= How to complete this task =
Exact copies of the line with "section 2. 사람 모으기" and of all lines after it through the end of the entries are required, and no other lines.

= Before-and-after change data =
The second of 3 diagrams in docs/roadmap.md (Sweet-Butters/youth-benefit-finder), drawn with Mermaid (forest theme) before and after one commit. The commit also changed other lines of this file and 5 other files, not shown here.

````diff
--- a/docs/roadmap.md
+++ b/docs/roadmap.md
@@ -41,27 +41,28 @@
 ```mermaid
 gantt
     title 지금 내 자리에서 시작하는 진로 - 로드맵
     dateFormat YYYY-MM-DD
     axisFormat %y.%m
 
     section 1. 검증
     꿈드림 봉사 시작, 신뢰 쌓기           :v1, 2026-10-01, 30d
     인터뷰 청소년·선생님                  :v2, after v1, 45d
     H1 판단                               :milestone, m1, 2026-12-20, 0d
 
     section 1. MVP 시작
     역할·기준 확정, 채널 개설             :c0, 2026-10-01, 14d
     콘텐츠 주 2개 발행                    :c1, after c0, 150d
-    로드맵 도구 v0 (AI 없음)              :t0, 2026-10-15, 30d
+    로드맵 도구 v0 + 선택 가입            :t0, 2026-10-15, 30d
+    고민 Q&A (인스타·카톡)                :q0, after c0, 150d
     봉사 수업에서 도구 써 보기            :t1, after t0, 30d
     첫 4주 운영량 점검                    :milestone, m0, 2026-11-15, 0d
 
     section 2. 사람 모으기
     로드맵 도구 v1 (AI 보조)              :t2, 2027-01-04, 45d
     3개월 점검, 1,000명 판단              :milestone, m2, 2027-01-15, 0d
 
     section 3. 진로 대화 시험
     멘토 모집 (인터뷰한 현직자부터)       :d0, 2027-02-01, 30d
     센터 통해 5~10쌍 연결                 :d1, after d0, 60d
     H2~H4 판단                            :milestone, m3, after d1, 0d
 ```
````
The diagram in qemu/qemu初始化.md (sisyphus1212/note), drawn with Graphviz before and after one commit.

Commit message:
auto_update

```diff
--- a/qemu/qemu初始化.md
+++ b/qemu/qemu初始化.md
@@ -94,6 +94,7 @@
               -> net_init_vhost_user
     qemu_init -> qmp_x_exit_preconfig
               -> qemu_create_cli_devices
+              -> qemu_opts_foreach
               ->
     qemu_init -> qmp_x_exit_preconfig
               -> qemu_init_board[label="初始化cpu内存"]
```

= Output below =
     section 2. 사람 모으기
     로드맵 도구 v1 (AI 보조)              :t2, 2027-01-04, 45d
     3개월 점검, 1,000명 판단              :milestone, m2, 2027-01-15, 0d
 
     section 3. 진로 대화 시험
     멘토 모집 (인터뷰한 현직자부터)       :d0, 2027-02-01, 30d
     센터 통해 5~10쌍 연결                 :d1, after d0, 60d
     H2~H4 판단                            :milestone, m3, after d1, 0d
 ```
````
The diagram in qemu/qemu初始化.md (sisyphus1212/note), drawn with Graphviz before and after one commit.

Commit message:
auto_update

```diff
--- a/qemu/qemu初始化.md
+++ b/qemu/qemu初始化.md
@@ -94,6 +94,7 @@
               -> net_init_vhost_user
     qemu_init -> qmp_x_exit_preconfig
               -> qemu_create_cli_devices
+              -> qemu_opts_foreach
               ->
     qemu_init -> qmp_x_exit_preconfig
               -> qemu_init_board[label="初始化cpu内存"]
```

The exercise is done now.